══ Information given

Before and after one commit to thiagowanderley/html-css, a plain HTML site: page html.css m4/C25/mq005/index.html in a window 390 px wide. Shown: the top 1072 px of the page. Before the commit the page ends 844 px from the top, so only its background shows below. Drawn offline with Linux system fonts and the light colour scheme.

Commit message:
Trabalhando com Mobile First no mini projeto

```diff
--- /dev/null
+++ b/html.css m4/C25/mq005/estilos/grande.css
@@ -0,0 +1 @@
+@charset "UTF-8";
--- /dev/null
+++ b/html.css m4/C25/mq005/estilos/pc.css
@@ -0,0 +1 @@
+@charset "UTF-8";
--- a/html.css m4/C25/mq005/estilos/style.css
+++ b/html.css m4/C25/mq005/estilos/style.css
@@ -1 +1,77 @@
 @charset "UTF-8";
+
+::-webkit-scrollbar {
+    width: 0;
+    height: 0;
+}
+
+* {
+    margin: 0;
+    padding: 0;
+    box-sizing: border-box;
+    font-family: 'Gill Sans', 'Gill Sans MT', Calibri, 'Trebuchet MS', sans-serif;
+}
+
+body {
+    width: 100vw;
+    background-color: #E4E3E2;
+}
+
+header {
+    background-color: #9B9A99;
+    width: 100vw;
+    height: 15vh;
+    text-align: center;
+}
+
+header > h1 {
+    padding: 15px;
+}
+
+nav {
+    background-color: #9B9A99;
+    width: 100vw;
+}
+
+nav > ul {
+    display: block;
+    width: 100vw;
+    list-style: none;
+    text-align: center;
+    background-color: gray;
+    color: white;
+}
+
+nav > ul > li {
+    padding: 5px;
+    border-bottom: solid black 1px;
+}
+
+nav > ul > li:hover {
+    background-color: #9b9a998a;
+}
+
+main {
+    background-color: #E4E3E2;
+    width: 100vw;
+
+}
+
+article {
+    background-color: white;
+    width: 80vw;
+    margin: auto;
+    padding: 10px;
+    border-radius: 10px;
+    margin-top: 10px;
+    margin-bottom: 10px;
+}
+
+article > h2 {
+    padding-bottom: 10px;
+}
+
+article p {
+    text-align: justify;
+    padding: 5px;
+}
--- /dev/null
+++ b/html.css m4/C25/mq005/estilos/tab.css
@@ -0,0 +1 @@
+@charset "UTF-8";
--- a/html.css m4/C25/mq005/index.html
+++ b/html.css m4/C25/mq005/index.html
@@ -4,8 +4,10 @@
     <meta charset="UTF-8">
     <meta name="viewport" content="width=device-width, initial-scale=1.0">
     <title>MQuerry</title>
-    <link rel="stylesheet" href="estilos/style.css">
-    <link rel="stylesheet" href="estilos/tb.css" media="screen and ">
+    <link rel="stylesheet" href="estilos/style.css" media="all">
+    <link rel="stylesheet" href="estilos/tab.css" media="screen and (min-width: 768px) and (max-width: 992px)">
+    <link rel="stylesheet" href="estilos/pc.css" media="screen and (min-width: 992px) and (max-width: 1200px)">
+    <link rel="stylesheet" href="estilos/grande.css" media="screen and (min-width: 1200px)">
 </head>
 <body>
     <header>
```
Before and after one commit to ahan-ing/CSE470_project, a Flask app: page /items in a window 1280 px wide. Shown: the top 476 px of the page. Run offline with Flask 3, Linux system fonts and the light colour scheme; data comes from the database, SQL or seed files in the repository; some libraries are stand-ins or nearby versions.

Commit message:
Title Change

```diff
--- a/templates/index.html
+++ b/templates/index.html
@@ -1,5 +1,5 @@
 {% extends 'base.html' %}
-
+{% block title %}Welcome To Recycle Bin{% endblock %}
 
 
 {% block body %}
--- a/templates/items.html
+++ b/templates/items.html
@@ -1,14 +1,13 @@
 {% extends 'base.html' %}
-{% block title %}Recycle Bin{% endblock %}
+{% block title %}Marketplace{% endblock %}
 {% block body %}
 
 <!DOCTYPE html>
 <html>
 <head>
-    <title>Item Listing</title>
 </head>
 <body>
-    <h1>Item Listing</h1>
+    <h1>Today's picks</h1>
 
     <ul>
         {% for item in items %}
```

════

▸ Required work: Every entry above should be written out again, precisely.

▸ Your response:
Before and after one commit to thiagowanderley/html-css, a plain HTML site: page html.css m4/C25/mq005/index.html in a window 390 px wide. Shown: the top 1072 px of the page. Before the commit the page ends 844 px from the top, so only its background shows below. Drawn offline with Linux system fonts and the light colour scheme.

Commit message:
Trabalhando com Mobile First no mini projeto

```diff
--- /dev/null
+++ b/html.css m4/C25/mq005/estilos/grande.css
@@ -0,0 +1 @@
+@charset "UTF-8";
--- /dev/null
+++ b/html.css m4/C25/mq005/estilos/pc.css
@@ -0,0 +1 @@
+@charset "UTF-8";
--- a/html.css m4/C25/mq005/estilos/style.css
+++ b/html.css m4/C25/mq005/estilos/style.css
@@ -1 +1,77 @@
 @charset "UTF-8";
+
+::-webkit-scrollbar {
+    width: 0;
+    height: 0;
+}
+
+* {
+    margin: 0;
+    padding: 0;
+    box-sizing: border-box;
+    font-family: 'Gill Sans', 'Gill Sans MT', Calibri, 'Trebuchet MS', sans-serif;
+}
+
+body {
+    width: 100vw;
+    background-color: #E4E3E2;
+}
+
+header {
+    background-color: #9B9A99;
+    width: 100vw;
+    height: 15vh;
+    text-align: center;
+}
+
+header > h1 {
+    padding: 15px;
+}
+
+nav {
+    background-color: #9B9A99;
+    width: 100vw;
+}
+
+nav > ul {
+    display: block;
+    width: 100vw;
+    list-style: none;
+    text-align: center;
+    background-color: gray;
+    color: white;
+}
+
+nav > ul > li {
+    padding: 5px;
+    border-bottom: solid black 1px;
+}
+
+nav > ul > li:hover {
+    background-color: #9b9a998a;
+}
+
+main {
+    background-color: #E4E3E2;
+    width: 100vw;
+
+}
+
+article {
+    background-color: white;
+    width: 80vw;
+    margin: auto;
+    padding: 10px;
+    border-radius: 10px;
+    margin-top: 10px;
+    margin-bottom: 10px;
+}
+
+article > h2 {
+    padding-bottom: 10px;
+}
+
+article p {
+    text-align: justify;
+    padding: 5px;
+}
--- /dev/null
+++ b/html.css m4/C25/mq005/estilos/tab.css
@@ -0,0 +1 @@
+@charset "UTF-8";
--- a/html.css m4/C25/mq005/index.html
+++ b/html.css m4/C25/mq005/index.html
@@ -4,8 +4,10 @@
     <meta charset="UTF-8">
     <meta name="viewport" content="width=device-width, initial-scale=1.0">
     <title>MQuerry</title>
-    <link rel="stylesheet" href="estilos/style.css">
-    <link rel="stylesheet" href="estilos/tb.css" media="screen and ">
+    <link rel="stylesheet" href="estilos/style.css" media="all">
+    <link rel="stylesheet" href="estilos/tab.css" media="screen and (min-width: 768px) and (max-width: 992px)">
+    <link rel="stylesheet" href="estilos/pc.css" media="screen and (min-width: 992px) and (max-width: 1200px)">
+    <link rel="stylesheet" href="estilos/grande.css" media="screen and (min-width: 1200px)">
 </head>
 <body>
     <header>
```
Before and after one commit to ahan-ing/CSE470_project, a Flask app: page /items in a window 1280 px wide. Shown: the top 476 px of the page. Run offline with Flask 3, Linux system fonts and the light colour scheme; data comes from the database, SQL or seed files in the repository; some libraries are stand-ins or nearby versions.

Commit message:
Title Change

```diff
--- a/templates/index.html
+++ b/templates/index.html
@@ -1,5 +1,5 @@
 {% extends 'base.html' %}
-
+{% block title %}Welcome To Recycle Bin{% endblock %}
 
 
 {% block body %}
--- a/templates/items.html
+++ b/templates/items.html
@@ -1,14 +1,13 @@
 {% extends 'base.html' %}
-{% block title %}Recycle Bin{% endblock %}
+{% block title %}Marketplace{% endblock %}
 {% block body %}
 
 <!DOCTYPE html>
 <html>
 <head>
-    <title>Item Listing</title>
 </head>
 <body>
-    <h1>Item Listing</h1>
+    <h1>Today's picks</h1>
 
     <ul>
         {% for item in items %}
```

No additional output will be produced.